■ Task objective ■
Please give all of the data again, character for character, and drop the pictures.

■ Web document revisions ■
_____

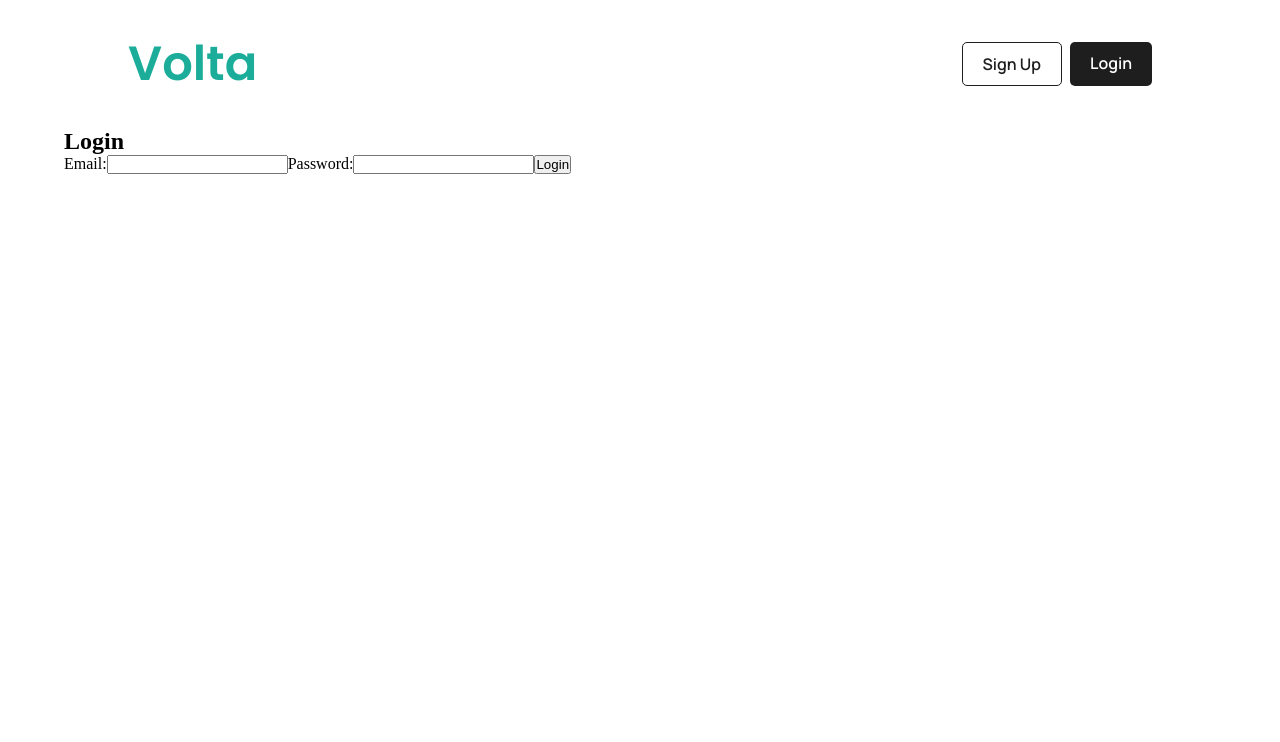
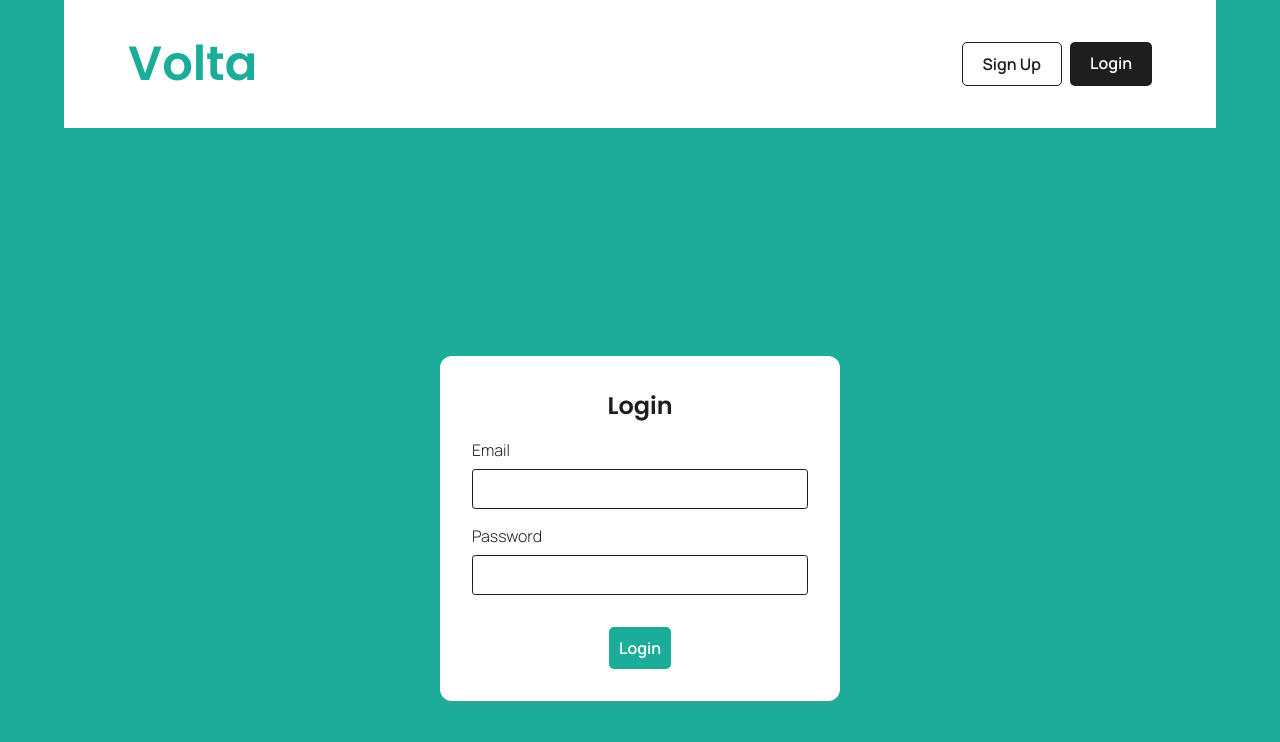
Before and after one commit to adribalbvena/volta-frontend, a React (Create React App) app: page /login in a window 1280 px wide. Shown: the top 742 px of the page. Built offline with nearby package versions, Linux system fonts and the light colour scheme.

Commit message:
login styles and errorMsg added

```diff
--- a/src/helpers/auth.js
+++ b/src/helpers/auth.js
@@ -28,7 +28,7 @@ export const AuthProvider = ({ children }) => {
       })
       .then(data => {
         setUserId(data.id);
-        navigate('/');
+        navigate('/', { replace: true });
       })
       .catch(error => {
         setErrorMsg(error.message);
--- a/src/pages/Login.jsx
+++ b/src/pages/Login.jsx
@@ -1,43 +1,48 @@
-import React, { useEffect, useState } from "react";
-import { useNavigate } from "react-router-dom";
+import React, { useState } from "react";
 import { useAuth } from "../helpers/auth";
+import './LoginStyles.css'
 
 export const Login = () => {
   const auth = useAuth();
   const [email, setEmail] = useState("");
   const [password, setPassword] = useState("");
-  const navigate = useNavigate();
 
   const handleLogin = (event) => {
     event.preventDefault();
     auth.login(email, password);
+    if (auth.errorMsg) {
+      setEmail("");
+      setPassword("");
+    }
   };
 
   return (
-    <>
-      <div>
-        <h2>Login</h2>
+    <div className="login-container">
+      <div className="login-card">
+        <h2 className="login-title">Login</h2>
         <form onSubmit={handleLogin}>
-          <label>
-            Email:
+          <div className="input-container">
+          <label>Email</label>
             <input
               type="email"
               value={email}
               onChange={(e) => setEmail(e.target.value)}
             />
-          </label>
-          <label>
-            Password:
+          </div>
+          <div className="input-container">
+          <label>Password</label>
             <input
               type="password"
               value={password}
               onChange={(e) => setPassword(e.target.value)}
             />
-          </label>
-          {auth.errorMsg && <div>{auth.errorMsg}</div>}
-          <button type="submit">Login</button>
+          </div>
+          {auth.errorMsg && <div className="error-div">Error: {auth.errorMsg} !!!</div>}
+          <div className="submit-btn-container">
+            <button className="submit-btn" type="submit">Login</button>
+          </div>
         </form>
       </div>
-    </>
+    </div>
   );
 };
--- /dev/null
+++ b/src/pages/LoginStyles.css
@@ -0,0 +1,81 @@
+body {
+    background-color: #1cad9a;
+}
+
+.login-container{
+    min-height: 100vh;
+    display: flex;
+    align-items: center;
+    justify-content: center;
+}
+
+
+.login-card {
+    display: flex;
+    background-color: #ffff;
+    flex-direction: column;
+    border-radius: 12px;
+    width: 400px;
+    position: relative;
+    box-shadow: 0px 6px 12px -7px rgba(133,133,133,0.56);
+    -webkit-box-shadow: 0px 6px 12px -7px rgba(133,133,133,0.56);
+    -moz-box-shadow: 0px 6px 12px -7px rgba(133,133,133,0.56);
+}
+
+.login-title {
+    font-family: 'Poppins', sans-serif;
+    text-align: center;
+    margin-top: 2rem;
+    margin-bottom: 1rem;
+    color: #1e1e1e;
+}
+
+.input-container{
+    font-family: 'Manrope', sans-serif;
+    color:#1e1e1e;
+    display: flex;
+    flex-direction: column;
+    gap: 0.5rem;
+    margin-inline: 2rem;
+    margin-bottom: 1rem;
+}
+
+input[type="email"],
+input[type="password"] {
+    height: 40px;
+    border: 1px solid #1e1e1e;
+    border-radius: 0.2rem;
+    font-family: 'Manrope', sans-serif;
+    padding: 0.5rem;
+}
+
+.submit-btn {
+    display: flex;
+    padding: 10px;
+    border: none;
+    background: #1cad9a;
+    color:white;
+    border-radius: 5px;
+    font-family: 'Manrope', sans-serif;
+    font-weight: 600;
+    font-size: 16px;
+}
+
+.submit-btn:hover{
+    background: #188c7c;
+    cursor: pointer;
+}
+
+.submit-btn-container {
+    margin-top: 2rem;
+    margin-bottom: 2rem;
+    display: flex;
+    justify-content: center;
+}
+
+.error-div{
+    color: red;
+    font-family: 'Manrope', sans-serif;
+    font-size: 12px;
+    text-align: center;
+}
```
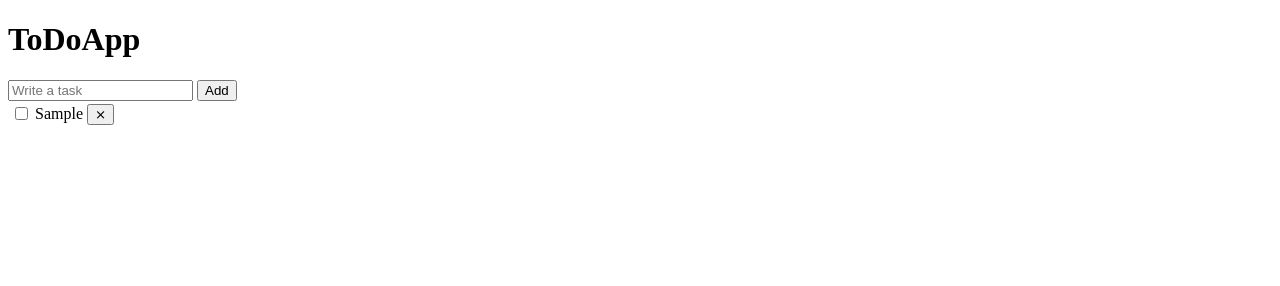
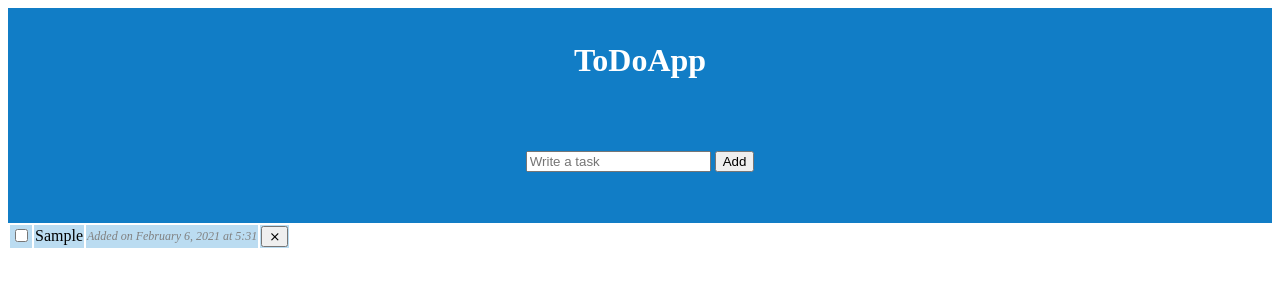
Before and after one commit to GuillermoGAndres/ToDoApp22, a plain HTML site: page index.html in a window 1280 px wide. Both pictures are taken after typing "Sample" into the empty fields and a click on the button "Add". Drawn offline with Linux system fonts and the light colour scheme.

Commit message:
Header y fecha de cuando agregas tarea listos

```diff
--- a/index.html
+++ b/index.html
@@ -2,15 +2,18 @@
 <html lang="en">
   <head>
     <meta charset="utf-8">
+    <link rel="stylesheet" href="style.css">
     <title>Todo App</title>
   </head>
   <body>
     <div id="app">
-        <header>
+        <header id="header-content">
             <h1>ToDoApp</h1>
         </header>
+        <div id="writeTask">
         <input id="taskName" type="text" placeholder="Write a task">
         <button id="addTask">Add</button>
+      </div>
         <table id="tasksList"></table>
     </div>
     <script src="./main.js"></script>
--- a/main.js
+++ b/main.js
@@ -1,3 +1,9 @@
+var header = document.getElementById("header-content");
+header.style.background = "#117DC6";
+
+var titleApp = document.getElementsByTagName("h1")[0];
+titleApp.style.color = "white";
+titleApp.style.textAlign = "center";
 var task = {
     completed: false,
     description: '',
@@ -48,8 +54,11 @@ function addTask(newTask) {
     var deleteTask = document.createElement("button");
     deleteTask.innerHTML = "&#10799";
     var textDescription = document.createTextNode(newTask.getDescription());
+    var today = new Date();
+    var months = ["January", "February", "March", "April", "May", "June", "July", "August", "September", "October", "November", "December"];
+    var dateAdded = document.createTextNode("Added on " + months[today.getMonth()] + ' ' + today.getDate() + ', ' + today.getFullYear() + ' at ' + today.getHours() + ':' + today.getMinutes());
     var columns = [];
-    for(var i = 0; i < 3; i++) {
+    for(var i = 0; i < 4; i++) {
         columns[i] = document.createElement("td");
     }
     columns[0].appendChild(checkButton);
@@ -61,12 +70,16 @@ function addTask(newTask) {
         columns[1].style = newTask.getCompleted() ? "text-decoration: line-through;" : "text-decoration: none;";
     })
     columns[1].appendChild(textDescription);
-    columns[2].appendChild(deleteTask);
+    columns[2].style.color = "gray";
+    columns[2].style.fontSize = 12 + 'px';
+    columns[2].style.fontStyle = "italic";
+    columns[2].appendChild(dateAdded);
+    columns[3].appendChild(deleteTask);
 
     deleteTask.addEventListener('click', function() {
         row.remove();
     })
-    for(var i = 0; i < 3; i++) {
+    for(var i = 0; i < 4; i++) {
         row.appendChild(columns[i]);
     }
     table.appendChild(row);
--- /dev/null
+++ b/style.css
@@ -0,0 +1,16 @@
+#header-content {
+    margin-bottom: 0;
+    padding-bottom: 1%;
+    padding-top: 1%;
+}
+#writeTask {
+    background-color: #117DC6;
+    text-align: center;
+    margin-top: 0;
+    padding-top: 3%;
+    padding-bottom: 4%;
+}
+
+tr:nth-child(odd) {
+    background: #bbdcf1;
+  }
```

_____

■ Output for this exercise ■
Before and after one commit to adribalbvena/volta-frontend, a React (Create React App) app: page /login in a window 1280 px wide. Shown: the top 742 px of the page. Built offline with nearby package versions, Linux system fonts and the light colour scheme.

Commit message:
login styles and errorMsg added

```diff
--- a/src/helpers/auth.js
+++ b/src/helpers/auth.js
@@ -28,7 +28,7 @@ export const AuthProvider = ({ children }) => {
       })
       .then(data => {
         setUserId(data.id);
-        navigate('/');
+        navigate('/', { replace: true });
       })
       .catch(error => {
         setErrorMsg(error.message);
--- a/src/pages/Login.jsx
+++ b/src/pages/Login.jsx
@@ -1,43 +1,48 @@
-import React, { useEffect, useState } from "react";
-import { useNavigate } from "react-router-dom";
+import React, { useState } from "react";
 import { useAuth } from "../helpers/auth";
+import './LoginStyles.css'
 
 export const Login = () => {
   const auth = useAuth();
   const [email, setEmail] = useState("");
   const [password, setPassword] = useState("");
-  const navigate = useNavigate();
 
   const handleLogin = (event) => {
     event.preventDefault();
     auth.login(email, password);
+    if (auth.errorMsg) {
+      setEmail("");
+      setPassword("");
+    }
   };
 
   return (
-    <>
-      <div>
-        <h2>Login</h2>
+    <div className="login-container">
+      <div className="login-card">
+        <h2 className="login-title">Login</h2>
         <form onSubmit={handleLogin}>
-          <label>
-            Email:
+          <div className="input-container">
+          <label>Email</label>
             <input
               type="email"
               value={email}
               onChange={(e) => setEmail(e.target.value)}
             />
-          </label>
-          <label>
-            Password:
+          </div>
+          <div className="input-container">
+          <label>Password</label>
             <input
               type="password"
               value={password}
               onChange={(e) => setPassword(e.target.value)}
             />
-          </label>
-          {auth.errorMsg && <div>{auth.errorMsg}</div>}
-          <button type="submit">Login</button>
+          </div>
+          {auth.errorMsg && <div className="error-div">Error: {auth.errorMsg} !!!</div>}
+          <div className="submit-btn-container">
+            <button className="submit-btn" type="submit">Login</button>
+          </div>
         </form>
       </div>
-    </>
+    </div>
   );
 };
--- /dev/null
+++ b/src/pages/LoginStyles.css
@@ -0,0 +1,81 @@
+body {
+    background-color: #1cad9a;
+}
+
+.login-container{
+    min-height: 100vh;
+    display: flex;
+    align-items: center;
+    justify-content: center;
+}
+
+
+.login-card {
+    display: flex;
+    background-color: #ffff;
+    flex-direction: column;
+    border-radius: 12px;
+    width: 400px;
+    position: relative;
+    box-shadow: 0px 6px 12px -7px rgba(133,133,133,0.56);
+    -webkit-box-shadow: 0px 6px 12px -7px rgba(133,133,133,0.56);
+    -moz-box-shadow: 0px 6px 12px -7px rgba(133,133,133,0.56);
+}
+
+.login-title {
+    font-family: 'Poppins', sans-serif;
+    text-align: center;
+    margin-top: 2rem;
+    margin-bottom: 1rem;
+    color: #1e1e1e;
+}
+
+.input-container{
+    font-family: 'Manrope', sans-serif;
+    color:#1e1e1e;
+    display: flex;
+    flex-direction: column;
+    gap: 0.5rem;
+    margin-inline: 2rem;
+    margin-bottom: 1rem;
+}
+
+input[type="email"],
+input[type="password"] {
+    height: 40px;
+    border: 1px solid #1e1e1e;
+    border-radius: 0.2rem;
+    font-family: 'Manrope', sans-serif;
+    padding: 0.5rem;
+}
+
+.submit-btn {
+    display: flex;
+    padding: 10px;
+    border: none;
+    background: #1cad9a;
+    color:white;
+    border-radius: 5px;
+    font-family: 'Manrope', sans-serif;
+    font-weight: 600;
+    font-size: 16px;
+}
+
+.submit-btn:hover{
+    background: #188c7c;
+    cursor: pointer;
+}
+
+.submit-btn-container {
+    margin-top: 2rem;
+    margin-bottom: 2rem;
+    display: flex;
+    justify-content: center;
+}
+
+.error-div{
+    color: red;
+    font-family: 'Manrope', sans-serif;
+    font-size: 12px;
+    text-align: center;
+}
```
Before and after one commit to GuillermoGAndres/ToDoApp22, a plain HTML site: page index.html in a window 1280 px wide. Both pictures are taken after typing "Sample" into the empty fields and a click on the button "Add". Drawn offline with Linux system fonts and the light colour scheme.

Commit message:
Header y fecha de cuando agregas tarea listos

```diff
--- a/index.html
+++ b/index.html
@@ -2,15 +2,18 @@
 <html lang="en">
   <head>
     <meta charset="utf-8">
+    <link rel="stylesheet" href="style.css">
     <title>Todo App</title>
   </head>
   <body>
     <div id="app">
-        <header>
+        <header id="header-content">
             <h1>ToDoApp</h1>
         </header>
+        <div id="writeTask">
         <input id="taskName" type="text" placeholder="Write a task">
         <button id="addTask">Add</button>
+      </div>
         <table id="tasksList"></table>
     </div>
     <script src="./main.js"></script>
--- a/main.js
+++ b/main.js
@@ -1,3 +1,9 @@
+var header = document.getElementById("header-content");
+header.style.background = "#117DC6";
+
+var titleApp = document.getElementsByTagName("h1")[0];
+titleApp.style.color = "white";
+titleApp.style.textAlign = "center";
 var task = {
     completed: false,
     description: '',
@@ -48,8 +54,11 @@ function addTask(newTask) {
     var deleteTask = document.createElement("button");
     deleteTask.innerHTML = "&#10799";
     var textDescription = document.createTextNode(newTask.getDescription());
+    var today = new Date();
+    var months = ["January", "February", "March", "April", "May", "June", "July", "August", "September", "October", "November", "December"];
+    var dateAdded = document.createTextNode("Added on " + months[today.getMonth()] + ' ' + today.getDate() + ', ' + today.getFullYear() + ' at ' + today.getHours() + ':' + today.getMinutes());
     var columns = [];
-    for(var i = 0; i < 3; i++) {
+    for(var i = 0; i < 4; i++) {
         columns[i] = document.createElement("td");
     }
     columns[0].appendChild(checkButton);
@@ -61,12 +70,16 @@ function addTask(newTask) {
         columns[1].style = newTask.getCompleted() ? "text-decoration: line-through;" : "text-decoration: none;";
     })
     columns[1].appendChild(textDescription);
-    columns[2].appendChild(deleteTask);
+    columns[2].style.color = "gray";
+    columns[2].style.fontSize = 12 + 'px';
+    columns[2].style.fontStyle = "italic";
+    columns[2].appendChild(dateAdded);
+    columns[3].appendChild(deleteTask);
 
     deleteTask.addEventListener('click', function() {
         row.remove();
     })
-    for(var i = 0; i < 3; i++) {
+    for(var i = 0; i < 4; i++) {
         row.appendChild(columns[i]);
     }
     table.appendChild(row);
--- /dev/null
+++ b/style.css
@@ -0,0 +1,16 @@
+#header-content {
+    margin-bottom: 0;
+    padding-bottom: 1%;
+    padding-top: 1%;
+}
+#writeTask {
+    background-color: #117DC6;
+    text-align: center;
+    margin-top: 0;
+    padding-top: 3%;
+    padding-bottom: 4%;
+}
+
+tr:nth-child(odd) {
+    background: #bbdcf1;
+  }
```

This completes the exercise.